Dr. Robert Motzer: Hello, and thank you for joining this Targeted Oncology discussion entitled Updates in the Treatment of Advanced Renal Cell Carcinoma. Joining me today are my esteemed colleagues, Dr. Plimack and Dr. Rini. Whoops, something just happened to my lovely stage here. Hold on for a minute. I'm going to do that again. Something just happened to my-. Hello, and thank you for joining this Target Oncology discussion entitled Updates in the Treatment of Advanced Renal Cell Carcinoma. Joining me today are my esteemed colleagues, Dr. Plimack and Dr. Rini. I would like to invite you both to introduce yourselves.
Dr. Elizabeth Plimack: Thanks, Bob. Hi, I'm Betsy Plimack. I'm a GU medical oncologist at Fox Chase Cancer Center in Philadelphia.
Dr. Brian Rini: Pleasure to be here. I'm Brian Rini. I'm a GU medical oncologist and chief of clinical trials at Vanderbilt-Ingram Cancer Center in Nashville.

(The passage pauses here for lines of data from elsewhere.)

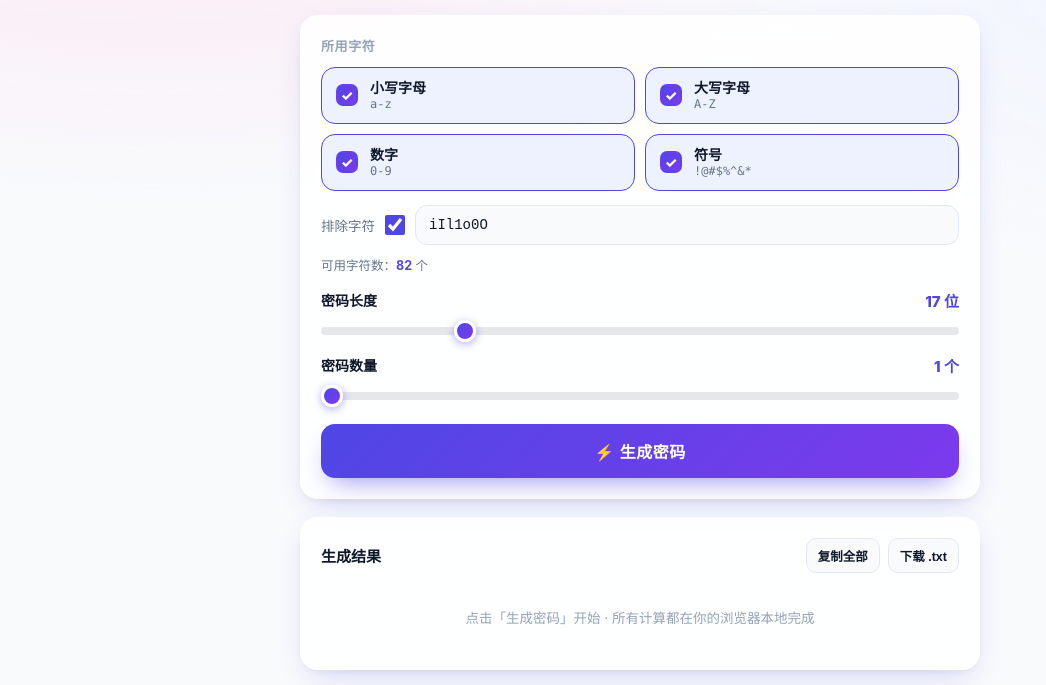
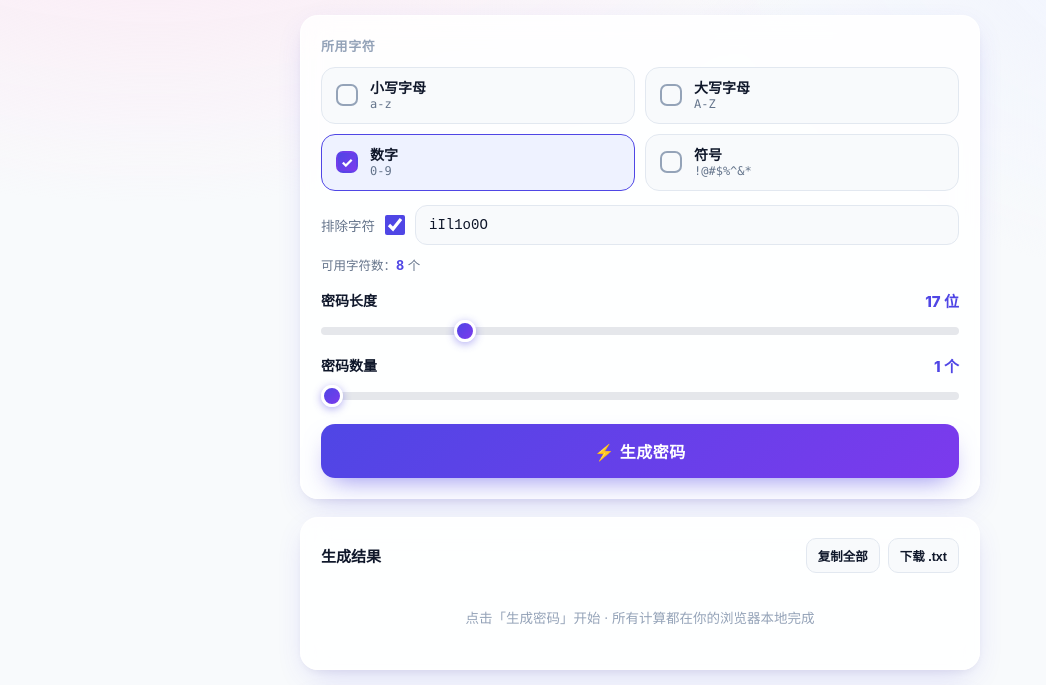
Before and after one commit to cnqqsky/random-password, a plain HTML site: page index.html in a window 1280 px wide. Shown: the part 94-779 px from the top of the page, without its empty margins (0-1046 px from the left). Drawn offline with Linux system fonts and the light colour scheme.

Commit message:
feat: 默认只勾选「数字」字符类型

```diff
--- a/index.html
+++ b/index.html
@@ -194,10 +194,10 @@
     <div class="card" style="margin-top:18px">
       <div class="section-title">所用字符</div>
       <div class="sets" id="sets">
-        <div class="set on" data-key="lower"><div class="chk">✓</div><div class="meta"><div class="name">小写字母</div><div class="sample">a-z</div></div></div>
-        <div class="set on" data-key="upper"><div class="chk">✓</div><div class="meta"><div class="name">大写字母</div><div class="sample">A-Z</div></div></div>
-        <div class="set on" data-key="number"><div class="chk">✓</div><div class="meta"><div class="name">数字</div><div class="sample">0-9</div></div></div>
-        <div class="set on" data-key="symbol"><div class="chk">✓</div><div class="meta"><div class="name">符号</div><div class="sample">!@#$%^&*</div></div></div>
+        <div class="set" data-key="lower"><div class="chk"></div><div class="meta"><div class="name">小写字母</div><div class="sample">a-z</div></div></div>
+        <div class="set" data-key="upper"><div class="chk"></div><div class="meta"><div class="name">大写字母</div><div class="sample">A-Z</div></div></div>
+        <div class="set" data-key="number"><div class="chk"></div><div class="meta"><div class="name">数字</div><div class="sample">0-9</div></div></div>
+        <div class="set" data-key="symbol"><div class="chk"></div><div class="meta"><div class="name">符号</div><div class="sample">!@#$%^&*</div></div></div>
       </div>
 
       <div class="exclude">
@@ -270,7 +270,8 @@
     number: "0123456789",
     symbol: "!@#$%^&*()-_=+[]{};:,.<>?/~"
   };
-  var state = { lower:true, upper:true, number:true, symbol:true };
+  // 默认只勾选「数字」，其余三类关闭（改这里即可调整默认状态）
+  var state = { lower:false, upper:false, number:true, symbol:false };
 
   var $ = function(id){ return document.getElementById(id); };
   var setsEl = $("sets"), excludeInput = $("excludeInput"),
@@ -460,6 +461,17 @@
     applyTheme(pref);
   })();
 
+  // 依据 state 初始化字符类型 UI（保持单一数据源）
+  (function initSets(){
+    var nodes = setsEl.querySelectorAll(".set");
+    for(var i=0;i<nodes.length;i++){
+      var el = nodes[i], k = el.getAttribute("data-key");
+      var on = !!state[k];
+      el.classList.toggle("on", on);
+      el.querySelector(".chk").textContent = on ? "✓" : "";
+    }
+  })();
+
   excludeInput.disabled = !excludeEnable.checked;
   updatePoolHint();
 })();
```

Dr. Robert Motzer: Thank you so much for joining me. In today's precision medical and oncology discussion we will talk about recent treatment updates in patients with advanced renal cell carcinoma and how these data could impact both the treatment landscape and the clinical practice. Let's begin. So this was a very exciting ASCO meeting that we all just attended. And I think that there were important presentations with regard to the phase three trial with IO TKI checkpoint inhibitor combinations. So with regard to just a brief overview of advanced RCC, renal cell cancer is not a rare cancer, afflicts about 70,000 patients each year. Patients generally present either with a kidney primary in place with hematuria or as an incidental finding. And then at staging, about 25% of patients will have evidence of metastasis. The primary management is a nephrectomy, but based on the high number of patients with metastasis at diagnosis or the fairly high frequency of patients who relapse, many of patients will require systemic therapy. There's various ways of classifying RCC, of course by histology. The predominant type is called clear cell carcinoma. And then there's a group of what's referred to as non-clear cell RCC, that's a heterogeneous group of mixed histologies. There's various systems that have been developed to help guide prognosis for patients, particularly with the clear cell. And the most recent one is the IMDC, which is made up of six different risk factors for a short survival. These risk factors include hypercalcemia, high platelet count, high white blood count, anemia, a short time from diagnosis to start of treatment, less than a year, and a performance status of 70 or less. And patients are grouped together into three categories. Those with favorable risk, who have zero of these risk factors. The intermediate risk group that have one or two, and then the poor risk group that has three or more of these risk factors. For the most part, most patients generally do receive a nephrectomy whether or not they have metastatic disease or not. Initially if it's localized and for patients with metastatic disease, the cytoreductive nephrectomy had previously done almost exclusively before treatment, but now there is an option for delayed cytoreductive nephrectomy in suitable candidates as well.